John B (gb) wrote: BASEketball is one humorous and creative film with Trey Parker and Matt Stone turning the sports world upside down.
Ben R (de) wrote: Whats not to like about this film, so so funny
Jude P (us) wrote: Why on earth this kind of crap being called movies ?
Jo Y (ag) wrote: A very good movie.1948 movie.
Jiashu X (mx) wrote: Lots of heart, lots of character growth, and one of the best novelties about the film is that you spend most of it watching Bolt's unconventional decisions knowing that he really doesn't know.
Preston (jp) wrote: THIS MOVIE IS A CLASSIC AND I LOVE EVERY BIT OF IT! Danny creeps me out lol. Frenchy is my favorite in the whole entire world! THE MUSIC IS AMAZING, THE ACTING IS AMAZING, THE DANCING IS AMAZING! It's really really funny!
Grant S (it) wrote: Decent sci-fi drama.Set in the year 2035, robots are commonplace and are becoming more and more sophisticated. A veteran cop, Del Spooner (played by Will Smith), is called in to investigate the apparent suicide of a friend and leading robotics expert, Dr Alfred Lanning (played by James Cromwell). He is quite cynical about robots and is convinced that a robot killed him. However, Lawrence Robertson (Bruce Greenwood), CEO of the corporation who designed and builds the robots, and that Dr Lanning worked for, isn't too happy with his investigations...Very intriguing, initially. Sort of a futuristic murder mystery, with a prime suspect a non-human. However, the movie does reveal its hand too soon, after which it is mostly just an action movie, unfortunately.Ultimately, entertaining enough. Just a pity the writer and director couldn't maintain the atmosphere of the first 30-40% of the movie and gave in to the temptation of making an action movie.Good performance by Will Smith in the lead role.
bill b (gb) wrote: not bad but still....
Manny C (ag) wrote: Taken from Joyce Carol Oates' hard-hitting short story 'Where Ar You Going, Where Have You Been?', Smooth Talk is the movie that put young Laura Dern on the map.
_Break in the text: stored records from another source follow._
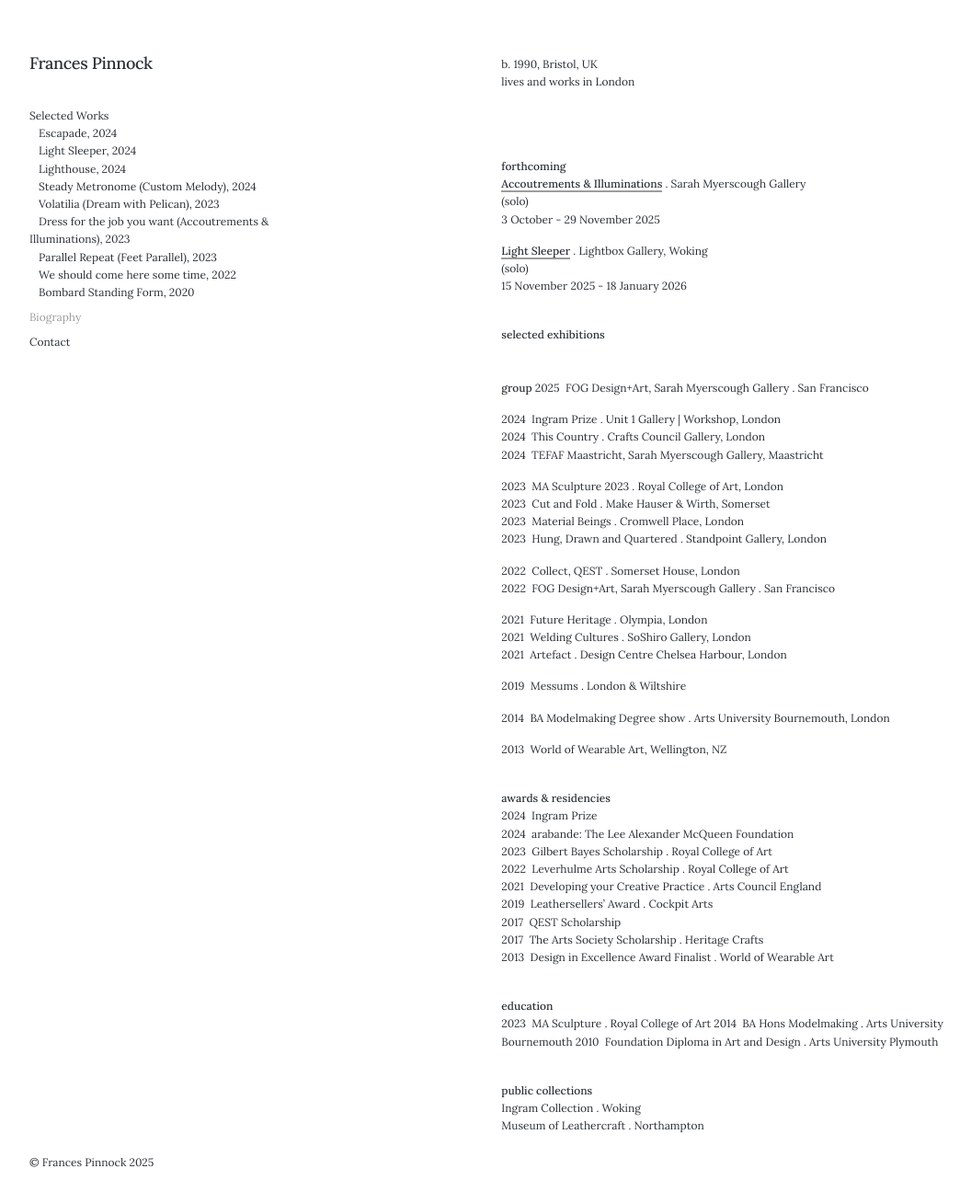
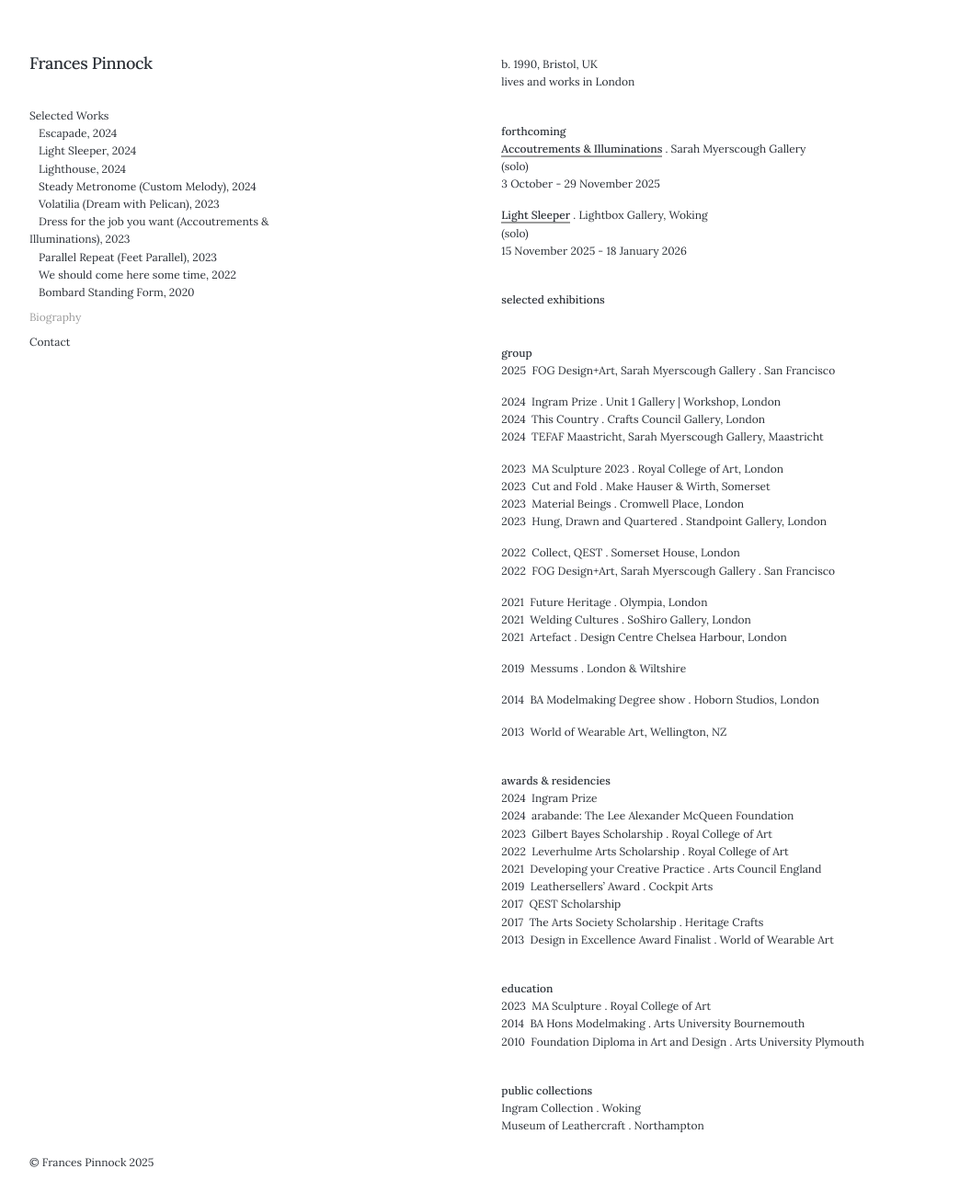
Before and after one commit to francespinnock/francespinnock.github.io, a Jekyll site: the page built from _pages/bio.md, in a window 1280 px wide and 1313 px high. Shown: the top 1308 px of the window at 92% size, without its empty margins (28-1084 px from the left). Built offline with Jekyll 4.4.1, drawn with Linux system fonts in a browser that asks for light colours; nearby versions of some CDN libraries; some web fonts are replaced.

Commit message:
Update bio.md

```diff
--- a/_pages/bio.md
+++ b/_pages/bio.md
@@ -5,7 +5,6 @@ description: Frances Pinnock - Biography
 ---
 b. 1990, Bristol, UK
 lives and works in London
-<br />
 <br />
 
 **forthcoming**
@@ -41,7 +40,7 @@ lives and works in London
 
 2019&nbsp;&nbsp;Messums . London & Wiltshire
 
-2014&nbsp;&nbsp;BA Modelmaking Degree show . Arts University Bournemouth, London
+2014&nbsp;&nbsp;BA Modelmaking Degree show . Hoborn Studios, London
 
 2013&nbsp;&nbsp;World of Wearable Art, Wellington, NZ
 <br />
```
She is wonderful in this film, matching Treat Williams step for step as he plays the mysterious Arnold Friend. This is one not to be missed.
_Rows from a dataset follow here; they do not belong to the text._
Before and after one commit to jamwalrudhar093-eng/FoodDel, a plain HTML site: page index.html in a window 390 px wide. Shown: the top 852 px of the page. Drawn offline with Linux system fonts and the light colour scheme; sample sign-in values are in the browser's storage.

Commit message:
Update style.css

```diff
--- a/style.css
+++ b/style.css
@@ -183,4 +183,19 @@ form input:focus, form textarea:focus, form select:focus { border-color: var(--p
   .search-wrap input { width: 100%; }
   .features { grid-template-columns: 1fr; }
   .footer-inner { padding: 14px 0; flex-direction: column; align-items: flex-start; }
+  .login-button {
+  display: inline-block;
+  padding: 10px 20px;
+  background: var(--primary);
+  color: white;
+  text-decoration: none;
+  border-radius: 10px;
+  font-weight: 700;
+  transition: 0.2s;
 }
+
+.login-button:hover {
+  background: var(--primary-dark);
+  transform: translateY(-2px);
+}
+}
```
Augustine H (ag) wrote: Maggie Smith once again shows why she is a legend. It's always a pleasure to watch her performance.